== INSTRUCTIONS TO FOLLOW ==
What is needed is a word-for-word copy of all the entries, minus the pictures.

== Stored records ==
....................

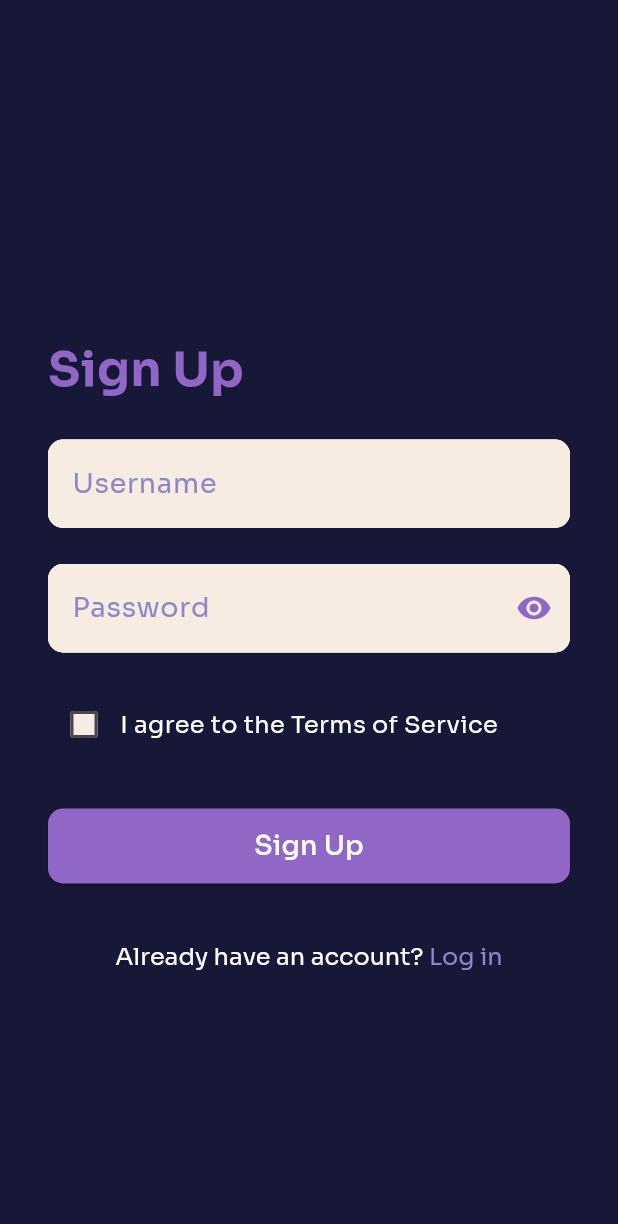
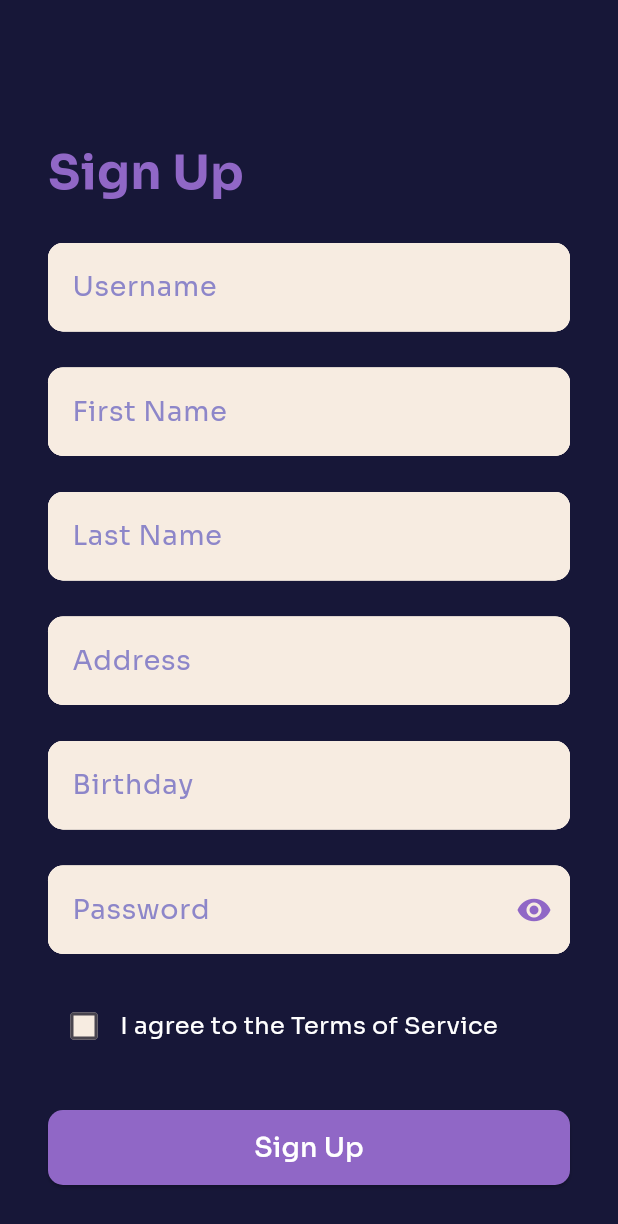
Before and after one commit to MustafaAlhasan404/MapProject, a Flutter app: the SignupPage screen opened directly, on a phone screen of 412 x 824 dp. Shown: the top 1224 px of the screen. Run offline on Flutter 3.47's test engine with Material 3 defaults, Android fonts, the light colour scheme and no system bars; our stand-ins replace google_fonts, google_nav_bar; missing offline and left inert: awesome_card.

Commit message:
New Signup

```diff
--- a/lib/signup.dart
+++ b/lib/signup.dart
@@ -4,8 +4,7 @@ import 'dart:convert';
 import 'package:flutter/material.dart';
 import 'package:google_fonts/google_fonts.dart';
 import 'package:http/http.dart' as http;
-// Import your LoginPage class
-import 'login.dart'; // Update with the correct path
+import 'login.dart';
 
 class SignupPage extends StatefulWidget {
   const SignupPage({Key? key}) : super(key: key);
@@ -15,11 +14,13 @@ class SignupPage extends StatefulWidget {
 }
 
 class _SignupPageState extends State<SignupPage> {
-  // Controllers for handling text input
   final TextEditingController _usernameController = TextEditingController();
   final TextEditingController _passwordController = TextEditingController();
+  final TextEditingController _firstNameController = TextEditingController();
+  final TextEditingController _lastNameController = TextEditingController();
+  final TextEditingController _addressController = TextEditingController();
+  final TextEditingController _birthdayController = TextEditingController();
 
-  // State variables
   bool _obscurePassword = true;
   bool _agreeToTerms = false;
 
@@ -39,6 +40,14 @@ class _SignupPageState extends State<SignupPage> {
                 const SizedBox(height: 24),
                 _buildInputField('Username', _usernameController),
                 const SizedBox(height: 24),
+                _buildInputField('First Name', _firstNameController),
+                const SizedBox(height: 24),
+                _buildInputField('Last Name', _lastNameController),
+                const SizedBox(height: 24),
+                _buildInputField('Address', _addressController),
+                const SizedBox(height: 24),
+                _buildInputField('Birthday', _birthdayController),
+                const SizedBox(height: 24),
                 _buildPasswordInput(),
                 const SizedBox(height: 24),
                 _buildCheckboxText('I agree to the Terms of Service'),
@@ -54,8 +63,6 @@ class _SignupPageState extends State<SignupPage> {
       ),
     );
   }
-
-  // Widgets for UI components
 
   Widget _buildHeaderText(String text) {
     return Text(
@@ -152,7 +159,7 @@ class _SignupPageState extends State<SignupPage> {
       width: double.infinity,
       child: TextButton(
         onPressed: () {
-          Navigator.pop(context); // Navigate back to the login page
+          Navigator.pop(context);
         },
         child: RichText(
           text: TextSpan(
@@ -168,7 +175,7 @@ class _SignupPageState extends State<SignupPage> {
                 text: 'Log in',
                 style: GoogleFonts.sora(
                   textStyle: TextStyle(
-                    color: Color(0xFF8D86C9), // Color for "Log in"
+                    color: Color(0xFF8D86C9),
                     fontSize: 16,
                   ),
                 ),
@@ -203,8 +210,6 @@ class _SignupPageState extends State<SignupPage> {
       },
     );
   }
-
-  // Styles and text configurations
 
   TextStyle _inputTextStyle() {
     return GoogleFonts.sora(
@@ -270,21 +275,27 @@ class _SignupPageState extends State<SignupPage> {
     );
   }
 
-  // Function to handle signup logic
-
   void _performSignup() async {
     final String username = _usernameController.text;
     final String password = _passwordController.text;
+    final String firstName = _firstNameController.text;
+    final String lastName = _lastNameController.text;
+    final String address = _addressController.text;
+    final String birthday = _birthdayController.text;
 
-    // Check if username or password is empty
-    if (username.isEmpty || password.isEmpty) {
-      print('Username or password is empty');
+    if (username.isEmpty ||
+        password.isEmpty ||
+        firstName.isEmpty ||
+        lastName.isEmpty ||
+        address.isEmpty ||
+        birthday.isEmpty) {
+      print('All fields are required');
+      _showErrorMessage(
+          'All fields are required. Please fill in all the fields.');
       return;
     }
 
-    // Replace 'http://your-server-url:3000/signup' with the actual URL of your Node.js server
-    final String serverUrl =
-        'http://10.0.2.2:3000/signup'; // Update with your server URL
+    final String serverUrl = 'http://10.0.2.2:3000/signup';
 
     try {
       final response = await http.post(
@@ -293,15 +304,16 @@ class _SignupPageState extends State<SignupPage> {
         body: jsonEncode({
           'username': username,
           'password': password,
+          'firstName': firstName,
+          'lastName': lastName,
+          'address': address,
+          'birthday': birthday,
         }),
       );
 
-      print('Server Response Code: ${response.statusCode}');
-      print('Server Response Body: ${response.body}');
-
-      if (response.statusCode == 200) {
+      if (response.statusCode == 201) {
         // Signup successful
-        // Navigate to the login page
+        // Navigate to the home screen
         Navigator.push(
           context,
           MaterialPageRoute(
@@ -309,26 +321,20 @@ class _SignupPageState extends State<SignupPage> {
                   LoginPage()), // Replace with your actual login page class
         );
       } else if (response.statusCode == 400) {
-        // Signup failed due to existing username
-        // Display an error message to the user
         print('Signup failed: Username already exists');
         _showErrorMessage(
             'Username already exists. Please enter another username.');
       } else {
-        // Signup failed for other reasons
-        // Display a generic error message
         print('Signup failed');
         _showErrorMessage('Signup failed. Please try again later.');
       }
     } catch (error) {
-      // Handle network or server errors
       print('Error: $error');
       _showErrorMessage(
           'An error occurred. Please check your network connection and try again.');
     }
   }
 
-  // Function to show an error message
   void _showErrorMessage(String message) {
     showDialog(
       context: context,
@@ -351,7 +357,6 @@ class _SignupPageState extends State<SignupPage> {
     );
   }
 
-  // Function to show an alert for accepting terms
   void _showTermsAlert(BuildContext context) {
     showDialog(
       context: context,
```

....................

== YOUR RESPONSE ==
Before and after one commit to MustafaAlhasan404/MapProject, a Flutter app: the SignupPage screen opened directly, on a phone screen of 412 x 824 dp. Shown: the top 1224 px of the screen. Run offline on Flutter 3.47's test engine with Material 3 defaults, Android fonts, the light colour scheme and no system bars; our stand-ins replace google_fonts, google_nav_bar; missing offline and left inert: awesome_card.

Commit message:
New Signup

```diff
--- a/lib/signup.dart
+++ b/lib/signup.dart
@@ -4,8 +4,7 @@ import 'dart:convert';
 import 'package:flutter/material.dart';
 import 'package:google_fonts/google_fonts.dart';
 import 'package:http/http.dart' as http;
-// Import your LoginPage class
-import 'login.dart'; // Update with the correct path
+import 'login.dart';
 
 class SignupPage extends StatefulWidget {
   const SignupPage({Key? key}) : super(key: key);
@@ -15,11 +14,13 @@ class SignupPage extends StatefulWidget {
 }
 
 class _SignupPageState extends State<SignupPage> {
-  // Controllers for handling text input
   final TextEditingController _usernameController = TextEditingController();
   final TextEditingController _passwordController = TextEditingController();
+  final TextEditingController _firstNameController = TextEditingController();
+  final TextEditingController _lastNameController = TextEditingController();
+  final TextEditingController _addressController = TextEditingController();
+  final TextEditingController _birthdayController = TextEditingController();
 
-  // State variables
   bool _obscurePassword = true;
   bool _agreeToTerms = false;
 
@@ -39,6 +40,14 @@ class _SignupPageState extends State<SignupPage> {
                 const SizedBox(height: 24),
                 _buildInputField('Username', _usernameController),
                 const SizedBox(height: 24),
+                _buildInputField('First Name', _firstNameController),
+                const SizedBox(height: 24),
+                _buildInputField('Last Name', _lastNameController),
+                const SizedBox(height: 24),
+                _buildInputField('Address', _addressController),
+                const SizedBox(height: 24),
+                _buildInputField('Birthday', _birthdayController),
+                const SizedBox(height: 24),
                 _buildPasswordInput(),
                 const SizedBox(height: 24),
                 _buildCheckboxText('I agree to the Terms of Service'),
@@ -54,8 +63,6 @@ class _SignupPageState extends State<SignupPage> {
       ),
     );
   }
-
-  // Widgets for UI components
 
   Widget _buildHeaderText(String text) {
     return Text(
@@ -152,7 +159,7 @@ class _SignupPageState extends State<SignupPage> {
       width: double.infinity,
       child: TextButton(
         onPressed: () {
-          Navigator.pop(context); // Navigate back to the login page
+          Navigator.pop(context);
         },
         child: RichText(
           text: TextSpan(
@@ -168,7 +175,7 @@ class _SignupPageState extends State<SignupPage> {
                 text: 'Log in',
                 style: GoogleFonts.sora(
                   textStyle: TextStyle(
-                    color: Color(0xFF8D86C9), // Color for "Log in"
+                    color: Color(0xFF8D86C9),
                     fontSize: 16,
                   ),
                 ),
@@ -203,8 +210,6 @@ class _SignupPageState extends State<SignupPage> {
       },
     );
   }
-
-  // Styles and text configurations
 
   TextStyle _inputTextStyle() {
     return GoogleFonts.sora(
@@ -270,21 +275,27 @@ class _SignupPageState extends State<SignupPage> {
     );
   }
 
-  // Function to handle signup logic
-
   void _performSignup() async {
     final String username = _usernameController.text;
     final String password = _passwordController.text;
+    final String firstName = _firstNameController.text;
+    final String lastName = _lastNameController.text;
+    final String address = _addressController.text;
+    final String birthday = _birthdayController.text;
 
-    // Check if username or password is empty
-    if (username.isEmpty || password.isEmpty) {
-      print('Username or password is empty');
+    if (username.isEmpty ||
+        password.isEmpty ||
+        firstName.isEmpty ||
+        lastName.isEmpty ||
+        address.isEmpty ||
+        birthday.isEmpty) {
+      print('All fields are required');
+      _showErrorMessage(
+          'All fields are required. Please fill in all the fields.');
       return;
     }
 
-    // Replace 'http://your-server-url:3000/signup' with the actual URL of your Node.js server
-    final String serverUrl =
-        'http://10.0.2.2:3000/signup'; // Update with your server URL
+    final String serverUrl = 'http://10.0.2.2:3000/signup';
 
     try {
       final response = await http.post(
@@ -293,15 +304,16 @@ class _SignupPageState extends State<SignupPage> {
         body: jsonEncode({
           'username': username,
           'password': password,
+          'firstName': firstName,
+          'lastName': lastName,
+          'address': address,
+          'birthday': birthday,
         }),
       );
 
-      print('Server Response Code: ${response.statusCode}');
-      print('Server Response Body: ${response.body}');
-
-      if (response.statusCode == 200) {
+      if (response.statusCode == 201) {
         // Signup successful
-        // Navigate to the login page
+        // Navigate to the home screen
         Navigator.push(
           context,
           MaterialPageRoute(
@@ -309,26 +321,20 @@ class _SignupPageState extends State<SignupPage> {
                   LoginPage()), // Replace with your actual login page class
         );
       } else if (response.statusCode == 400) {
-        // Signup failed due to existing username
-        // Display an error message to the user
         print('Signup failed: Username already exists');
         _showErrorMessage(
             'Username already exists. Please enter another username.');
       } else {
-        // Signup failed for other reasons
-        // Display a generic error message
         print('Signup failed');
         _showErrorMessage('Signup failed. Please try again later.');
       }
     } catch (error) {
-      // Handle network or server errors
       print('Error: $error');
       _showErrorMessage(
           'An error occurred. Please check your network connection and try again.');
     }
   }
 
-  // Function to show an error message
   void _showErrorMessage(String message) {
     showDialog(
       context: context,
@@ -351,7 +357,6 @@ class _SignupPageState extends State<SignupPage> {
     );
   }
 
-  // Function to show an alert for accepting terms
   void _showTermsAlert(BuildContext context) {
     showDialog(
       context: context,
```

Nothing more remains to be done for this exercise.